The following data is to be repeated exactly, its pictures excluded.

RECORDED INFORMATION below:

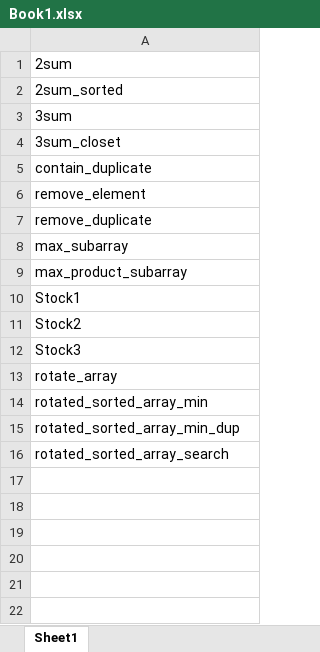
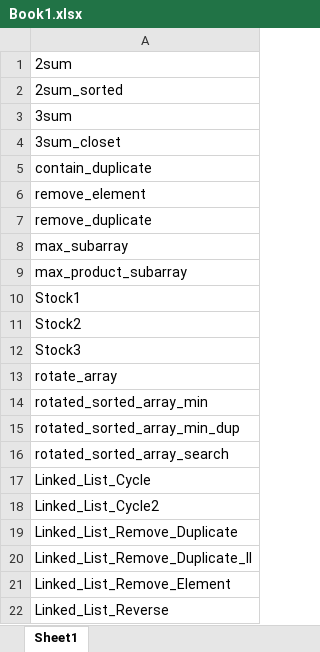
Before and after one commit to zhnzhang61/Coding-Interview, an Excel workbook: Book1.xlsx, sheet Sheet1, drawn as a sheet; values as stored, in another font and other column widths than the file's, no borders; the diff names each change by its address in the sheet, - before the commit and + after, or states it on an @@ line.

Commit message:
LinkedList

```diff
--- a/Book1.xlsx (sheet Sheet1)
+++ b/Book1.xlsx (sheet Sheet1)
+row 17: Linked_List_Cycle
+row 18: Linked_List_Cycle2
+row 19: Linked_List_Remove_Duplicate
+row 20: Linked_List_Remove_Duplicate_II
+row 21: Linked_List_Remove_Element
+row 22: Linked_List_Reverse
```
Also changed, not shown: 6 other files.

End of RECORDED INFORMATION.

# ANSWER TO THE PROBLEM
Before and after one commit to zhnzhang61/Coding-Interview, an Excel workbook: Book1.xlsx, sheet Sheet1, drawn as a sheet; values as stored, in another font and other column widths than the file's, no borders; the diff names each change by its address in the sheet, - before the commit and + after, or states it on an @@ line.

Commit message:
LinkedList

```diff
--- a/Book1.xlsx (sheet Sheet1)
+++ b/Book1.xlsx (sheet Sheet1)
+row 17: Linked_List_Cycle
+row 18: Linked_List_Cycle2
+row 19: Linked_List_Remove_Duplicate
+row 20: Linked_List_Remove_Duplicate_II
+row 21: Linked_List_Remove_Element
+row 22: Linked_List_Reverse
```
Also changed, not shown: 6 other files.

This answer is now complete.